March of Dimes Perinatal Data Center launches new PeriStats web site!

NEW PERISTATS WEBSITE PROVIDES EASY ACCESS TO MORE THAN 60,000 GRAPHS, MAPS, AND TABLES ON PERINATAL HEALTH

WHITE PLAINS, N.Y., AUGUST 17, 2004 - The March of Dimes announced today that it has released a complete redesign of its popular PeriStats Web site, offering the most current and detailed maternal and infant health statistics available in the United States. Funding was provided by the National Library of Medicine, National Institutes of Health through a 2-year grant collaboration with the New York Academy of Medicine.

The new PeriStats Web site offers state-specific perinatal data, including detailed data for the largest cities and counties in the United States, and is available free of charge at www.marchofdimes.org/peristats. Founded on research aimed to understand how different audiences use health-related data, the new PeriStats system was designed to compile vast amounts of information, and make it useful and accessible for health professionals, researchers and the news media. Despite the large volume of information, all data is available within two clicks of any Web page.

"The March of Dimes has a long history of supporting health professionals and researchers, and the new PeriStats Web site expands our capacity to provide this audience with tools to guide maternal and infant health research and policy in the United States," said March of Dimes President Dr. Jennifer L. Howse.
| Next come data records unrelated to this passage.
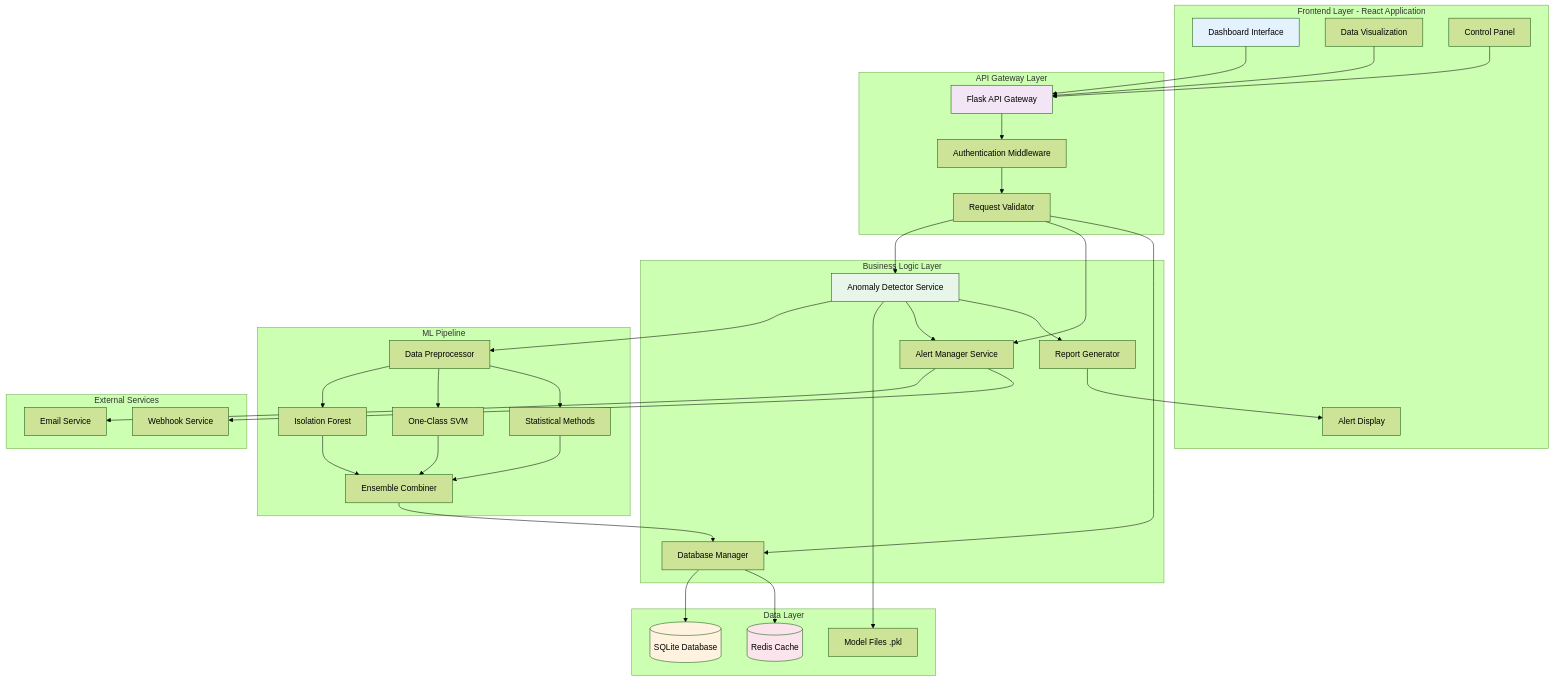
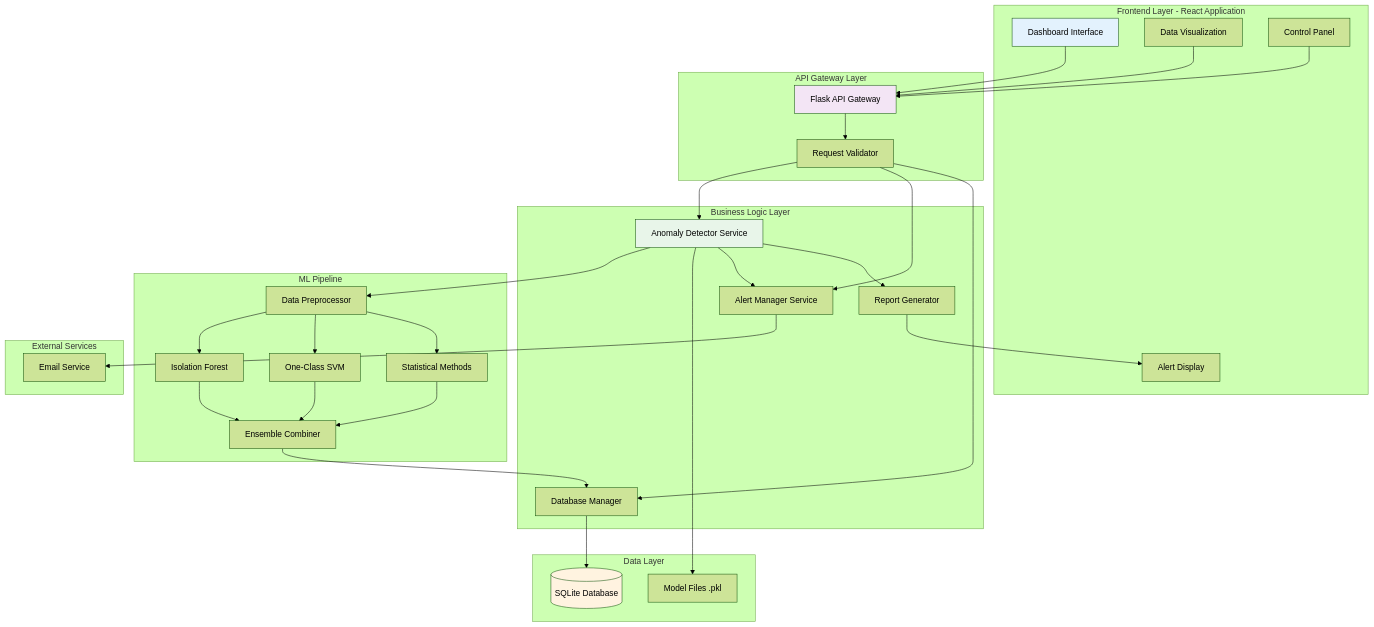
One commit to galafis/Anomaly-Detection-System changed the first of 4 diagrams in docs/ARCHITECTURE.md. Above: the diagram before and after it, drawn with Mermaid (forest theme). The commit also changed other lines of this file and 12 other files, not shown here.

````diff
--- a/docs/ARCHITECTURE.md
+++ b/docs/ARCHITECTURE.md
@@ -9,76 +9,69 @@
 ```mermaid
 graph TB
     subgraph "Frontend Layer - React Application"
         UI[Dashboard Interface]
         VIZ[Data Visualization]
         CTRL[Control Panel]
         ALERT[Alert Display]
     end
     
     subgraph "API Gateway Layer"
         GATE[Flask API Gateway]
-        AUTH[Authentication Middleware]
         VALID[Request Validator]
     end
     
     subgraph "Business Logic Layer"
         DET[Anomaly Detector Service]
         ALT[Alert Manager Service]
         DB_MGR[Database Manager]
         REP[Report Generator]
     end
     
     subgraph "ML Pipeline"
         PREP[Data Preprocessor]
         ISO[Isolation Forest]
         SVM[One-Class SVM]
         STAT[Statistical Methods]
         ENS[Ensemble Combiner]
     end
     
     subgraph "Data Layer"
         SQL[(SQLite Database)]
-        REDIS[(Redis Cache)]
         FILES[Model Files .pkl]
     end
     
     subgraph "External Services"
         EMAIL[Email Service]
-        WEBHOOK[Webhook Service]
     end
     
     UI --> GATE
     VIZ --> GATE
     CTRL --> GATE
-    GATE --> AUTH
-    AUTH --> VALID
+    GATE --> VALID
     VALID --> DET
     VALID --> ALT
     VALID --> DB_MGR
     
     DET --> PREP
     PREP --> ISO
     PREP --> SVM
     PREP --> STAT
     ISO --> ENS
     SVM --> ENS
     STAT --> ENS
     
     ENS --> DB_MGR
     DB_MGR --> SQL
-    DB_MGR --> REDIS
     
     DET --> FILES
     DET --> ALT
     ALT --> EMAIL
-    ALT --> WEBHOOK
     
     DET --> REP
     REP --> ALERT
     
     style UI fill:#e3f2fd
     style GATE fill:#f3e5f5
     style DET fill:#e8f5e9
     style SQL fill:#fff3e0
-    style REDIS fill:#fce4ec
 ```
````
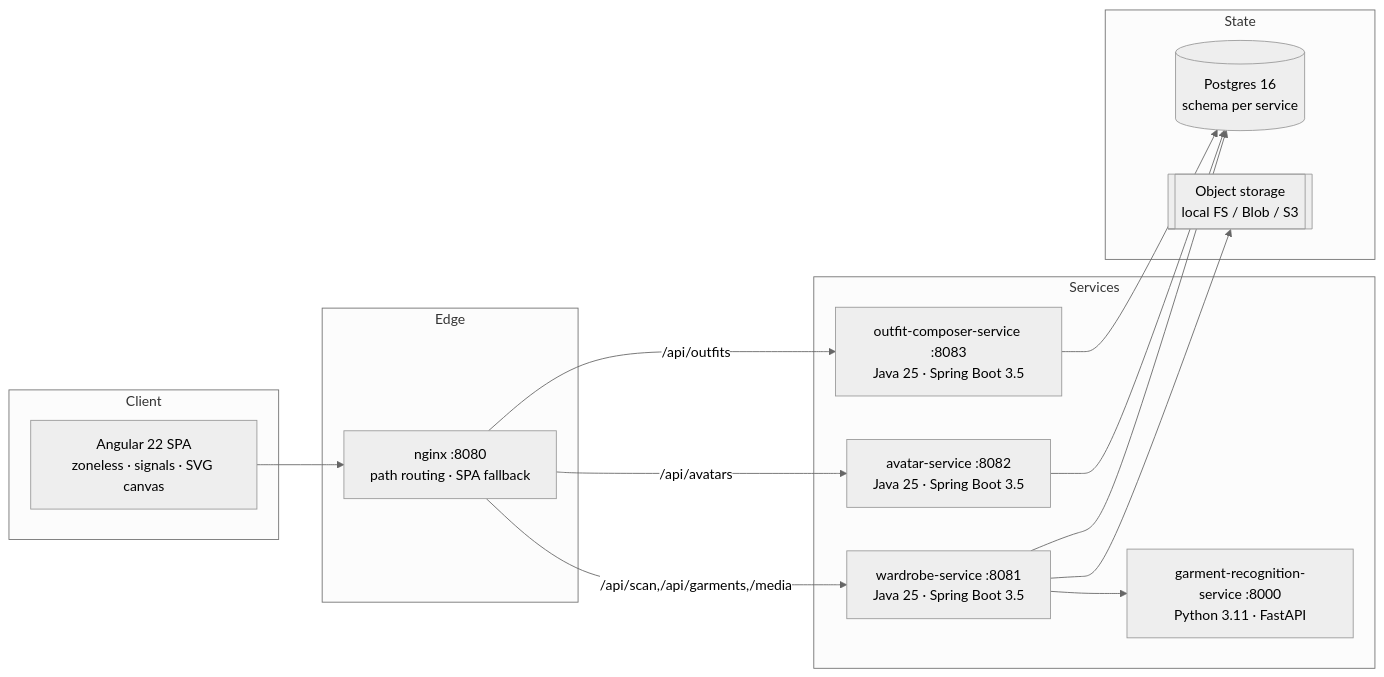
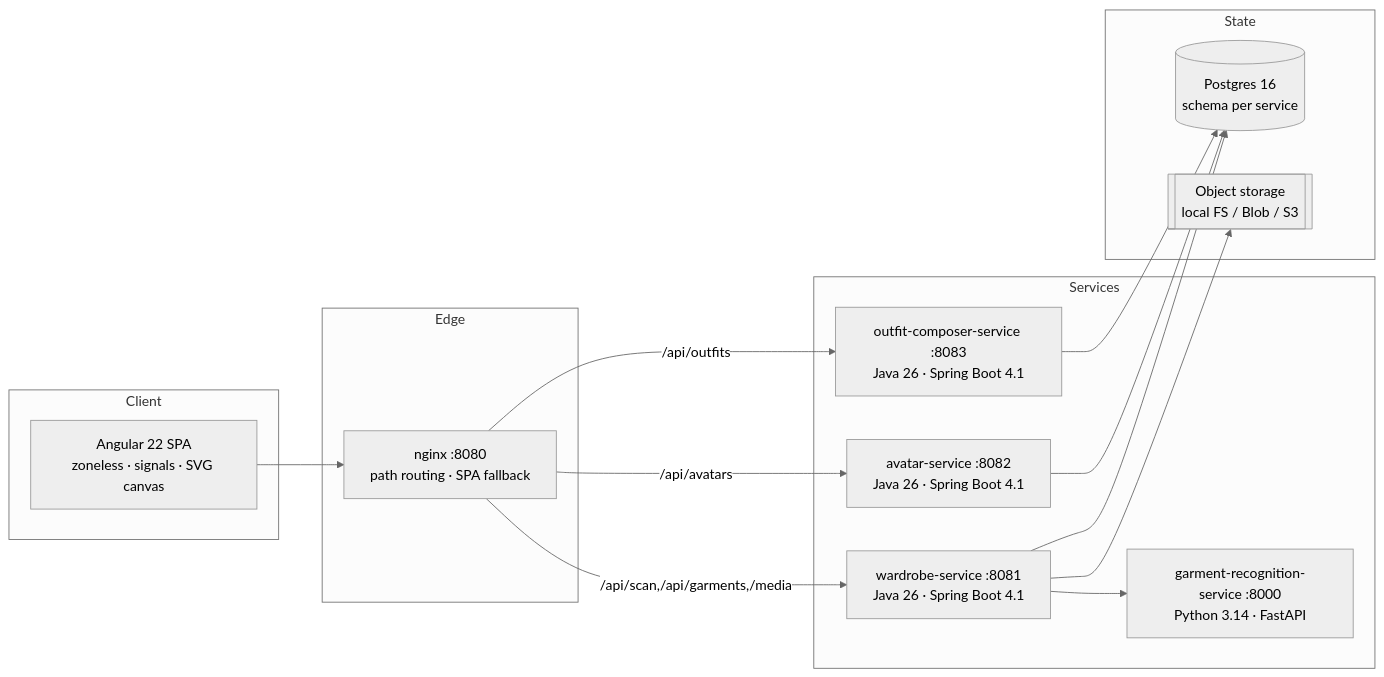
The second of 5 diagrams in README.md (ChrisvDalen/Dressd), drawn with Mermaid (neutral theme) before and after one commit. The commit also changed other lines of this file and 19 other files, not shown here.

````diff
--- a/README.md
+++ b/README.md
@@ -132,28 +132,28 @@
 ```mermaid
 graph LR
     subgraph Client
       NG[Angular 22 SPA<br/>zoneless · signals · SVG canvas]
     end
     subgraph Edge
       NginX[nginx :8080<br/>path routing · SPA fallback]
     end
     subgraph Services
-      W[wardrobe-service :8081<br/>Java 25 · Spring Boot 3.5]
-      A[avatar-service :8082<br/>Java 25 · Spring Boot 3.5]
-      O[outfit-composer-service :8083<br/>Java 25 · Spring Boot 3.5]
-      R[garment-recognition-service :8000<br/>Python 3.11 · FastAPI]
+      W[wardrobe-service :8081<br/>Java 26 · Spring Boot 4.1]
+      A[avatar-service :8082<br/>Java 26 · Spring Boot 4.1]
+      O[outfit-composer-service :8083<br/>Java 26 · Spring Boot 4.1]
+      R[garment-recognition-service :8000<br/>Python 3.14 · FastAPI]
     end
     subgraph State
       PG[(Postgres 16<br/>schema per service)]
       OBJ[[Object storage<br/>local FS / Blob / S3]]
     end
     NG --> NginX
     NginX -->|/api/scan,/api/garments,/media| W
     NginX -->|/api/avatars| A
     NginX -->|/api/outfits| O
     W --> R
     W --> PG
     A --> PG
     O --> PG
     W --> OBJ
 ```
````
Aggregating maternal and infant health data from 11 government agencies and organizations, PeriStats provides access to statistics on topics such as preterm birth, infant mortality, tobacco use, cesarean section rates, and health insurance coverage. Detailed information by race, ethnicity, maternal age and plurality is available, and users can make data comparisons between states, counties, and cities and to the United States. In addition to graphs, maps, and tables, the Web site provides state summaries of maternal and infant health indicators, and the graphs are coupled with concise bulleted facts that describe data. The Web site is especially useful for fact-finding, regional health assessments, grant writing, policy development, lectures and presentations.

Through the grant, the March of Dimes Perinatal Data Center and The New York Academy of Medicine will incorporate relevant biomedical literature searches into PeriStats, and will also provide data training for health professionals and medical librarians. Future Web site releases will include additional maternal and infant health data from U.S. government agencies and organizations.



The New York Academy of Medicine (www.nyam.org) is a non-profit institution founded in 1847 that is dedicated to enhancing the health of the public through research, education and advocacy, with a particular focus on urban populations, especially the disadvantaged.

Located in Bethesda, Maryland, the National Library of Medicine (www.nlm.nih.gov), the world's largest library of the health sciences, is a component of the National Institutes of Health, Department of Health & Human Services.

The March of Dimes is a national voluntary health agency whose mission is to improve the health of babies by preventing birth defects and infant mortality. Founded in 1938, the March of Dimes funds programs of research, community services, education, and advocacy to save babies and in 2003 launched a five-year campaign to address the increasing rate of premature birth. For more information, visit the March of Dimes Spanish Web site at www.nacersano.org or its English website at www.marchofdimes.org.

Headlines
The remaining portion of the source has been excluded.